James L. LaBelle, MD, PhD - 2012 Young Investigator Award
“Defining the Mechanism and Therapeutic Targets of BIM BH3-Mediated Cell Death in Diffuse Large B-cell Lymphoma”
Awarded a $75,000 Young Investigator Award
New therapies are urgently needed to treat fatal B-cell lymphomas. Diffuse large B-cell lymphoma (DLBCL) is the most common lymphoid malignancy, comprising over 40% of all lymphomas. Although treatment options have expanded in recent years, cases of DLBCL are resistant to current therapies in greater than 50% of patients, requiring new targeted therapies. Dr. LaBelle’s research focuses on identifying the abnormal communication networks within DLBCL that promote their growth and treatment resistance. He hopes to translate this work into the development and application of a new therapeutic strategy to correct the molecular defects that enable these lymphoma cells to achieve immortality. BCL-2 proteins are a family of survival and death agents that regulate whether a cell lives or dies in response to stress. Lymphoma cells exploit this natural life-death balance by overproducing survival proteins and eliminating the death proteins. In particular, DLBCL has mastered how to eliminate one of the most powerful death-inducing proteins called BIM. Dr. LaBelle has applied a technology termed hydrocarbon-stapling to transform a natural protein segment of the BIM protein into a molecular tool that can identify and potentially neutralize the survival advantage of DLBCL cells. The goal of his proposal is to deploy a specialized “stapled peptide” based on the BIM protein to uncover how DLBCL cells neutralize BIM and identify the exact molecular binding partners of this novel therapeutic within these cells. He aspires to add fresh insight into the biology of DLBCL and pharmacologically replace the critical BIM functionality to overcome this often-fatal disease.

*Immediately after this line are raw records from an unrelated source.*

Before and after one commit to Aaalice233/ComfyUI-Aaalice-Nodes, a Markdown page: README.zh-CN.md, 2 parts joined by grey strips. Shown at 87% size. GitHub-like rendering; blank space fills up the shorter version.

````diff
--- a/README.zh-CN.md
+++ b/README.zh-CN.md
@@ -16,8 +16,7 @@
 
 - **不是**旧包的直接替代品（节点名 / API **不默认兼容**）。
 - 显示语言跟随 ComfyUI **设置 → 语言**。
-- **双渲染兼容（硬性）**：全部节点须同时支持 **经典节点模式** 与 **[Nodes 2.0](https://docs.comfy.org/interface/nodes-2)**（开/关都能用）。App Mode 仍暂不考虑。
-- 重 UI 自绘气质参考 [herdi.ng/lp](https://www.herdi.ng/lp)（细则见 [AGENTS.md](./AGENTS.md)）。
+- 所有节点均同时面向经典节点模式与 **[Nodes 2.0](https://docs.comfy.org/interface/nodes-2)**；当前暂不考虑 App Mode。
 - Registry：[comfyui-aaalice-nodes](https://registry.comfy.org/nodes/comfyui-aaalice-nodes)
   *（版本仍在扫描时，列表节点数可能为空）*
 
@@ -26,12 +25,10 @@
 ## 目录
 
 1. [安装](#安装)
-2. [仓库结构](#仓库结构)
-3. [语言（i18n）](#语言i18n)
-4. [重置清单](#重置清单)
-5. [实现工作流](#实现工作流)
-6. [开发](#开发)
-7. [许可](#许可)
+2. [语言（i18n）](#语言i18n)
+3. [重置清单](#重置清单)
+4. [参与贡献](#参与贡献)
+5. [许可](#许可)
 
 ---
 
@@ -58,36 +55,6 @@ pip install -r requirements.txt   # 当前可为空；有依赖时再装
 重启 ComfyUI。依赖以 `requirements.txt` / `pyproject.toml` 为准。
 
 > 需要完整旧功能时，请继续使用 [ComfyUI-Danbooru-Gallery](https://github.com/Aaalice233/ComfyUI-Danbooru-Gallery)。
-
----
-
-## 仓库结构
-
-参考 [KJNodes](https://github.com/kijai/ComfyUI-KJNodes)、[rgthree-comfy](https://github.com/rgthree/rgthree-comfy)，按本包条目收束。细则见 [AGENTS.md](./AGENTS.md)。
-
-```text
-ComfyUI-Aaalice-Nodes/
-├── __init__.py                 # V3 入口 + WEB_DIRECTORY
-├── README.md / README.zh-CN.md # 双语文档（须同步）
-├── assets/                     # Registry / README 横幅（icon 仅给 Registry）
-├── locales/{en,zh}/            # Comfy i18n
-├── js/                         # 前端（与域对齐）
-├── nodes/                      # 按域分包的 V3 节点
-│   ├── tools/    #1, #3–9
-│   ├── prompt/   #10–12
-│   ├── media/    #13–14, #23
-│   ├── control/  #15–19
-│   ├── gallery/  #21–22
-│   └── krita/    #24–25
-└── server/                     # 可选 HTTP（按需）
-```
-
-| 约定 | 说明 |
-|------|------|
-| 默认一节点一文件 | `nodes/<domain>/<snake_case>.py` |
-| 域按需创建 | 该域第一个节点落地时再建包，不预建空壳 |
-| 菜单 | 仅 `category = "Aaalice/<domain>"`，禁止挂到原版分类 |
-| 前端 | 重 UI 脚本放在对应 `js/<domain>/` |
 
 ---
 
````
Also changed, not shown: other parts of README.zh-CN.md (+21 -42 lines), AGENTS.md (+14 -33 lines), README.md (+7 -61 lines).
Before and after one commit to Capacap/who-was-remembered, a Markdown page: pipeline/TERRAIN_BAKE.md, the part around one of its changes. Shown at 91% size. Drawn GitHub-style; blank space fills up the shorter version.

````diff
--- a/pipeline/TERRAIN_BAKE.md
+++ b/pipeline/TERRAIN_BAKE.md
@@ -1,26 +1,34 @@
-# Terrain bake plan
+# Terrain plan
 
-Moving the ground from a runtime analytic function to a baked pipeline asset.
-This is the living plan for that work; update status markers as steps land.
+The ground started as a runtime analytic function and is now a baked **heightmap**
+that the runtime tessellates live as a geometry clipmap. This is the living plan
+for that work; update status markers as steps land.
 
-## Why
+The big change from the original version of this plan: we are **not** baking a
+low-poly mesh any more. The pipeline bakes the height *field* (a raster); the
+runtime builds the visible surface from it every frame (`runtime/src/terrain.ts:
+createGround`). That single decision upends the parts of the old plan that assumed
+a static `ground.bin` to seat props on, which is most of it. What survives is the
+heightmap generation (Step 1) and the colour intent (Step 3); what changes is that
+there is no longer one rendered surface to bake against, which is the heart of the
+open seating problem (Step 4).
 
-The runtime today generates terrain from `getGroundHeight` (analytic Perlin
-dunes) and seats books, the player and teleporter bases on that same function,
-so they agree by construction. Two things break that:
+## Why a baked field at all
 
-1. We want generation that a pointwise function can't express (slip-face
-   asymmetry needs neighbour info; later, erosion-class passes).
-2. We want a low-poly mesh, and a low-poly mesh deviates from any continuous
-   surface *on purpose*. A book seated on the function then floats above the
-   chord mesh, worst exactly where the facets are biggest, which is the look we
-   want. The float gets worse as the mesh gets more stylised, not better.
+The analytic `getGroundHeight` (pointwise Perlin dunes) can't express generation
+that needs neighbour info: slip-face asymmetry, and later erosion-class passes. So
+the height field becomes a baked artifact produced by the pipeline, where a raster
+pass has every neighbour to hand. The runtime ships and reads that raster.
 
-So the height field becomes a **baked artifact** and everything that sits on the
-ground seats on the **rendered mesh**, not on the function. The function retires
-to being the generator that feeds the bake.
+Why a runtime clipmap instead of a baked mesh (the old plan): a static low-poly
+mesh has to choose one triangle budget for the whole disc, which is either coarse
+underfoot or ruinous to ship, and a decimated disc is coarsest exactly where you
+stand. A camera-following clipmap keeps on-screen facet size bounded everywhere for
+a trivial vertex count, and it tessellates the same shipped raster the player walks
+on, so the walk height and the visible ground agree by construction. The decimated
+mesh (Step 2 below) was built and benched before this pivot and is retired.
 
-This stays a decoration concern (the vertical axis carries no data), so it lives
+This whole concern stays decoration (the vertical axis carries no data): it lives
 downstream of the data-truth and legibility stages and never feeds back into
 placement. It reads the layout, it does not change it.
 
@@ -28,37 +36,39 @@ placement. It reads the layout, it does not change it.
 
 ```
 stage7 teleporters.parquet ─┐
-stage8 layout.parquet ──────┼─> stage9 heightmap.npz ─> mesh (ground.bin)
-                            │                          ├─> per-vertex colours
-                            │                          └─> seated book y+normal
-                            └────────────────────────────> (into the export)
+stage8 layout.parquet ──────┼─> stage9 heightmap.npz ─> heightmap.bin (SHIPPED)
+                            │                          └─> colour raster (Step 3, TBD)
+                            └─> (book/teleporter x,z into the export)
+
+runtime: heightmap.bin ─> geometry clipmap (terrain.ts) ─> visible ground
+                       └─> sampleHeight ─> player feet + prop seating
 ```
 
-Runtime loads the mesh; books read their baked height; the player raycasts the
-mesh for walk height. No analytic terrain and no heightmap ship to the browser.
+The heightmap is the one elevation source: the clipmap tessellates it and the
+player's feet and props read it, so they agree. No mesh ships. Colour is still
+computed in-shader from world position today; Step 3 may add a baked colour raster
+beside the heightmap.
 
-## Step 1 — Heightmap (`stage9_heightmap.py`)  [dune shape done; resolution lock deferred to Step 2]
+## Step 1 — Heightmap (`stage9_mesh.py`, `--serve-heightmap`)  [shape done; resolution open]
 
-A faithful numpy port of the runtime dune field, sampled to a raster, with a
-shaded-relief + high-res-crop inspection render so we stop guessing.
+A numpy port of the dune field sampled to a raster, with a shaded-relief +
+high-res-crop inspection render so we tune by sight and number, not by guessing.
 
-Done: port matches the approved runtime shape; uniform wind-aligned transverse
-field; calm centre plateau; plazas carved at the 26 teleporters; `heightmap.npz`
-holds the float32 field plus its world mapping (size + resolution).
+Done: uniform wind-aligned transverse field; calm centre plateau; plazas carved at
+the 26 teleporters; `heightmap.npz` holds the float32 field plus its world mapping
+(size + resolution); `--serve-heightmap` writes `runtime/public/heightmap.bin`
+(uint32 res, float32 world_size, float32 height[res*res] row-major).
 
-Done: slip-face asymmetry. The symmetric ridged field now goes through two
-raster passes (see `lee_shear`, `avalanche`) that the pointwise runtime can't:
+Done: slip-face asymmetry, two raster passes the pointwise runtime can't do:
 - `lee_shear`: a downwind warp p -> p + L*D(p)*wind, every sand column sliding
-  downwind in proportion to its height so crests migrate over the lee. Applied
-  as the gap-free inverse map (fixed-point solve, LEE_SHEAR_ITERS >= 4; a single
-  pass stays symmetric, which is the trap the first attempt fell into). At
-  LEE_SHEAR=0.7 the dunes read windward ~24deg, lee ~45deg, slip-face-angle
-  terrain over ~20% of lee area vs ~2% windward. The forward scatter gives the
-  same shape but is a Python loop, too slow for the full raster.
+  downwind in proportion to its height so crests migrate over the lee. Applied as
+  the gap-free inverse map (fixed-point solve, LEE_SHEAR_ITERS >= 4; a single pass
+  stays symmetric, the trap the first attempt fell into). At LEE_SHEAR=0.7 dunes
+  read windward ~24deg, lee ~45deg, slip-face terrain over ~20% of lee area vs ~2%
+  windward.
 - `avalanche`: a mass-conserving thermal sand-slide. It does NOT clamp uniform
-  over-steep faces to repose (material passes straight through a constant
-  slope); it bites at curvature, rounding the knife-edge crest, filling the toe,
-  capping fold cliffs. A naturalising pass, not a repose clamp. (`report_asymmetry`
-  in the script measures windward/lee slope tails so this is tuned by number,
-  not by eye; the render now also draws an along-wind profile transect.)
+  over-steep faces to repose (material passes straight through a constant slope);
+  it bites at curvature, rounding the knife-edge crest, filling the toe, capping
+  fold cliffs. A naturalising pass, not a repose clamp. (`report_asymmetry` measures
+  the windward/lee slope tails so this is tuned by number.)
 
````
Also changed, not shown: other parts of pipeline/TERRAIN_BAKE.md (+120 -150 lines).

The Cancer Research Foundation has focused attention on cancer and raised money for life-giving research. We...pay tribute to the scientists who have dedicated themselves to finding a cure and to meet the young researchers who are the next generation of fighters against this disease. The message we send today is that those who suffer from cancer are not alone and that together we can work toward a solution."Richard M. Daley
Mayor, City of Chicago
May 20, 1997